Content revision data
════

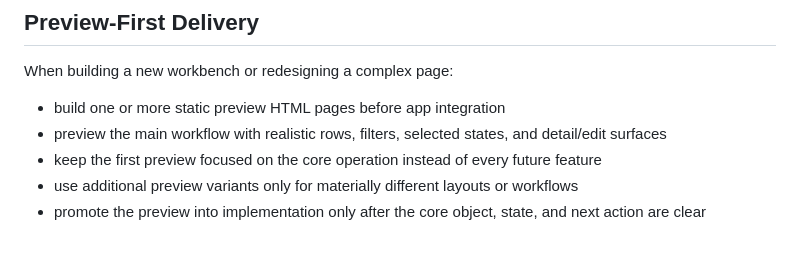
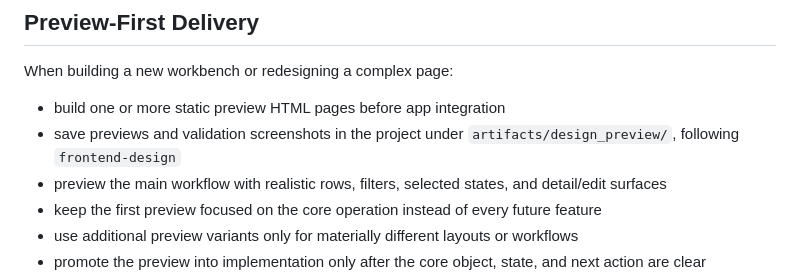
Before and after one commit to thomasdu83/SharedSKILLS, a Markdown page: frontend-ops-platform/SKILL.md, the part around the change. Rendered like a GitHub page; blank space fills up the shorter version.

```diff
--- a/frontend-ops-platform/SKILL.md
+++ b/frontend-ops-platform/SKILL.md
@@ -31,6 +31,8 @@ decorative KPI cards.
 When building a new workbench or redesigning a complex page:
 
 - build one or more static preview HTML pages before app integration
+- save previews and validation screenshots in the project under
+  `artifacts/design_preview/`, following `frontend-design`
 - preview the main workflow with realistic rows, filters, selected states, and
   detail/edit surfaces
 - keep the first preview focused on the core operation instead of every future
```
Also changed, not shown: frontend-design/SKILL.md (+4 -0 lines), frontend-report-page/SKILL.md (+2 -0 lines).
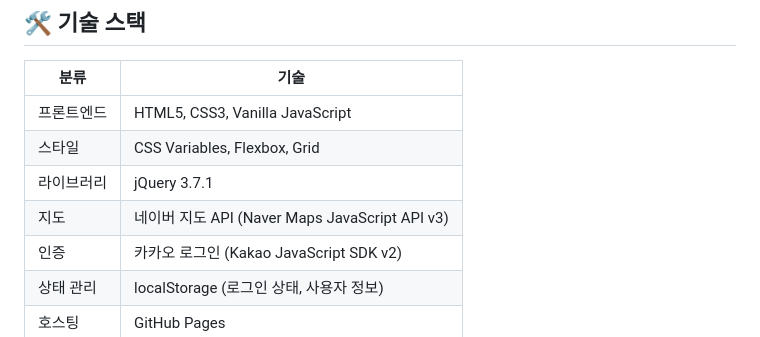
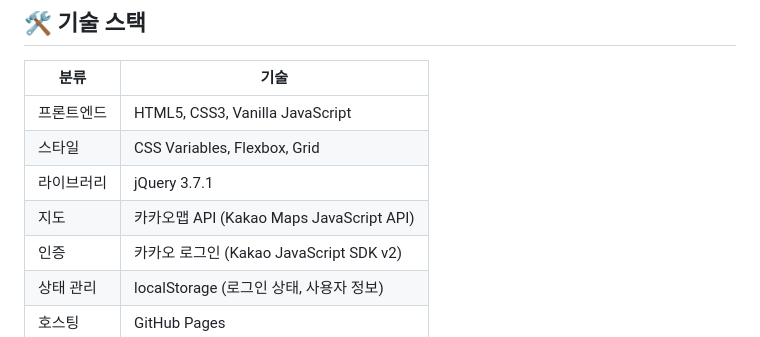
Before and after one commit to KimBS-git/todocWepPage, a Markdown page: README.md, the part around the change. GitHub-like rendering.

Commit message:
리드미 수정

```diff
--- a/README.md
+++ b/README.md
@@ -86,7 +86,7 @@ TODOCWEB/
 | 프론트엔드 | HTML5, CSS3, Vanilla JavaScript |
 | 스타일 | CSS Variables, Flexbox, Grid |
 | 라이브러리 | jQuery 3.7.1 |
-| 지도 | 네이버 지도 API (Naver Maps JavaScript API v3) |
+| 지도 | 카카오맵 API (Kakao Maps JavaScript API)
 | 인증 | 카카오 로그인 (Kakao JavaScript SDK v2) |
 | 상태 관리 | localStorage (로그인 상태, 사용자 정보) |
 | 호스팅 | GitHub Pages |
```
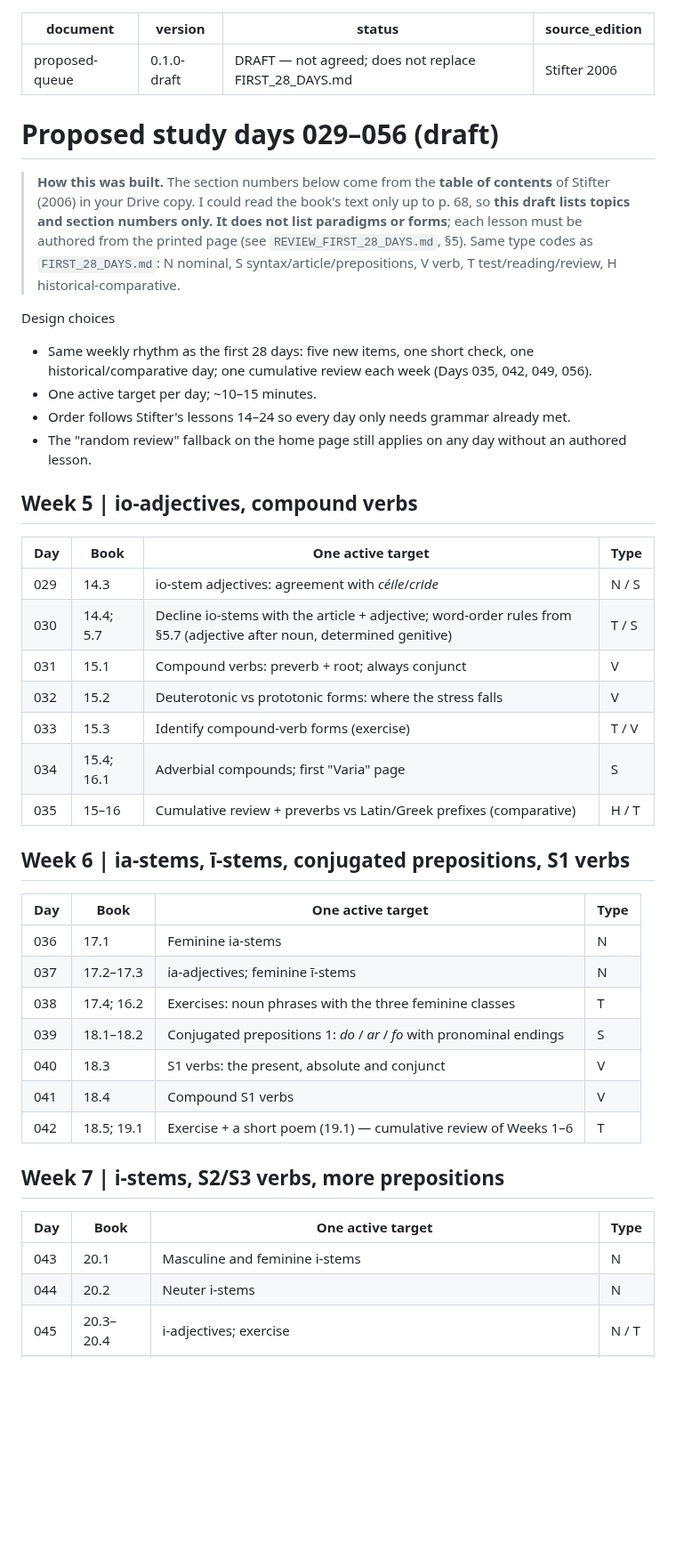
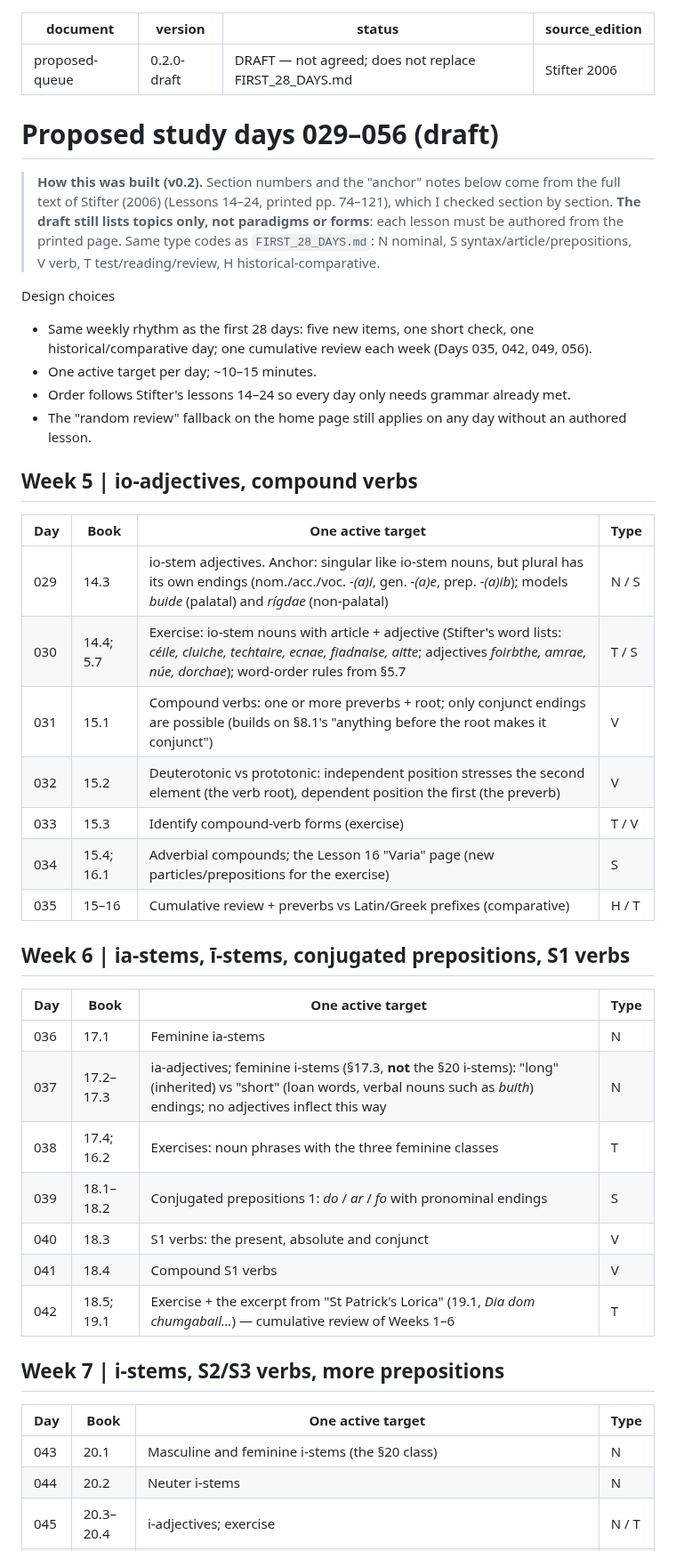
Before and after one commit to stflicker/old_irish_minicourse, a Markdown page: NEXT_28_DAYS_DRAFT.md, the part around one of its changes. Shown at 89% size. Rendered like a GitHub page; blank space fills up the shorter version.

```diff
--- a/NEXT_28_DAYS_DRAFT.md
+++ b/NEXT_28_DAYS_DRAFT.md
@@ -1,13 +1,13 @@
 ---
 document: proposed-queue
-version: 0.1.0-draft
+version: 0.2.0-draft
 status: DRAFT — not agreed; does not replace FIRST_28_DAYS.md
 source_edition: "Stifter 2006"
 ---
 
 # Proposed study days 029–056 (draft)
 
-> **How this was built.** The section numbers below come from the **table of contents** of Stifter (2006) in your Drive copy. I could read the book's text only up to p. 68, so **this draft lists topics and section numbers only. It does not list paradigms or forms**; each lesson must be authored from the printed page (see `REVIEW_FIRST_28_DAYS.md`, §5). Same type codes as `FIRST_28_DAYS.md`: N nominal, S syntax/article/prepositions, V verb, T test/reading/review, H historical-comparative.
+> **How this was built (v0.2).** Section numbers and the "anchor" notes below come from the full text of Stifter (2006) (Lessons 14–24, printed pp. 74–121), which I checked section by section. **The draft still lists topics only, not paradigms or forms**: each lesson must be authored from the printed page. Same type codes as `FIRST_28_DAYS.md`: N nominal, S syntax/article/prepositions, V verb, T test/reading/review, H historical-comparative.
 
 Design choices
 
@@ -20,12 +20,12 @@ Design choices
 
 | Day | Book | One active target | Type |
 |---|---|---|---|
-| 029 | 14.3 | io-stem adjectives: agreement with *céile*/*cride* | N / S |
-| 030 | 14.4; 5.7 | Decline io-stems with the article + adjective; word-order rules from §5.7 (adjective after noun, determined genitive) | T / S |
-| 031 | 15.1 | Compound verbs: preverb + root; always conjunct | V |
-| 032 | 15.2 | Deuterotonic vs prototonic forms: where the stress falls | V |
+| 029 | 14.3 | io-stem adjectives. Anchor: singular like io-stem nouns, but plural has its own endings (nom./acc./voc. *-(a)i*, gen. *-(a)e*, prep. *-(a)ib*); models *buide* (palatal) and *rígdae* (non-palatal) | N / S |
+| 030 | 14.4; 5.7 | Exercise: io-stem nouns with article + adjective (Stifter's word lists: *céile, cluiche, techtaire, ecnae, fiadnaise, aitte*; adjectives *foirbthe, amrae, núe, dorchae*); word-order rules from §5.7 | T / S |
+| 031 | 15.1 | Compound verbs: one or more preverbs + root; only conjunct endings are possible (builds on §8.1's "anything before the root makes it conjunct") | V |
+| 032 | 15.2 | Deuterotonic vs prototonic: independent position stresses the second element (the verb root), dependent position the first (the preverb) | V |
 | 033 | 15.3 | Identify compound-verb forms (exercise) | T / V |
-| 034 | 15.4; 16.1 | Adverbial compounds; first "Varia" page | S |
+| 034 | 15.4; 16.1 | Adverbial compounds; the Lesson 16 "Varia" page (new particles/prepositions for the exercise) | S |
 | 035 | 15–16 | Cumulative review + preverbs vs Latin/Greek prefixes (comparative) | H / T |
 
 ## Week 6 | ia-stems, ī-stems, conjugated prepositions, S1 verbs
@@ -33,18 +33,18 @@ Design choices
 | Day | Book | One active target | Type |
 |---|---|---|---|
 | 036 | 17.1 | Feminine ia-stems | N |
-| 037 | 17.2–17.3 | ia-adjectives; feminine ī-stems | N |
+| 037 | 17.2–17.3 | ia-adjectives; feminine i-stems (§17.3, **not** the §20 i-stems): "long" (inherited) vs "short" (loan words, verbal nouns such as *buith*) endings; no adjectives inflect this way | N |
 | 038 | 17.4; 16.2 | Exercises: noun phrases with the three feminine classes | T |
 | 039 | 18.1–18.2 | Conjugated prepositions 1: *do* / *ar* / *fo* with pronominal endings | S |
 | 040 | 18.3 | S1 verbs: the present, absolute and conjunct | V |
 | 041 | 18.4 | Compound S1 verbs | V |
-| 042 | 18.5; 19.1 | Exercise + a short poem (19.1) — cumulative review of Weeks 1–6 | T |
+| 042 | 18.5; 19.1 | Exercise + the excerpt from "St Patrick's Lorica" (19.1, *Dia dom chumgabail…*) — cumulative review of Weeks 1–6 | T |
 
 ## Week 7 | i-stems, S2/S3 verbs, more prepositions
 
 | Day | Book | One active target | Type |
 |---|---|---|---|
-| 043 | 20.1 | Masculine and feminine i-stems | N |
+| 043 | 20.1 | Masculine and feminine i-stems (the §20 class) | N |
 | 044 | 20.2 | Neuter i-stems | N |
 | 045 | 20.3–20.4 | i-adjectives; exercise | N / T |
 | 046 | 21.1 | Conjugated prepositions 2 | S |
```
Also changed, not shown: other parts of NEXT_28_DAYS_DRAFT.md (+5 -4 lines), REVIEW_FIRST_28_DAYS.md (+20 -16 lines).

════

## Exercise objective
Bring together all lines in the records where the word "stems" is found.

## Reply
-| 030 | 14.4; 5.7 | Decline io-stems with the article + adjective; word-order rules from §5.7 (adjective after noun, determined genitive) | T / S |
 ## Week 6 | ia-stems, ī-stems, conjugated prepositions, S1 verbs
 | 036 | 17.1 | Feminine ia-stems | N |
-| 037 | 17.2–17.3 | ia-adjectives; feminine ī-stems | N |
+| 037 | 17.2–17.3 | ia-adjectives; feminine i-stems (§17.3, **not** the §20 i-stems): "long" (inherited) vs "short" (loan words, verbal nouns such as *buith*) endings; no adjectives inflect this way | N |
 ## Week 7 | i-stems, S2/S3 verbs, more prepositions
-| 043 | 20.1 | Masculine and feminine i-stems | N |
+| 043 | 20.1 | Masculine and feminine i-stems (the §20 class) | N |
 | 044 | 20.2 | Neuter i-stems | N |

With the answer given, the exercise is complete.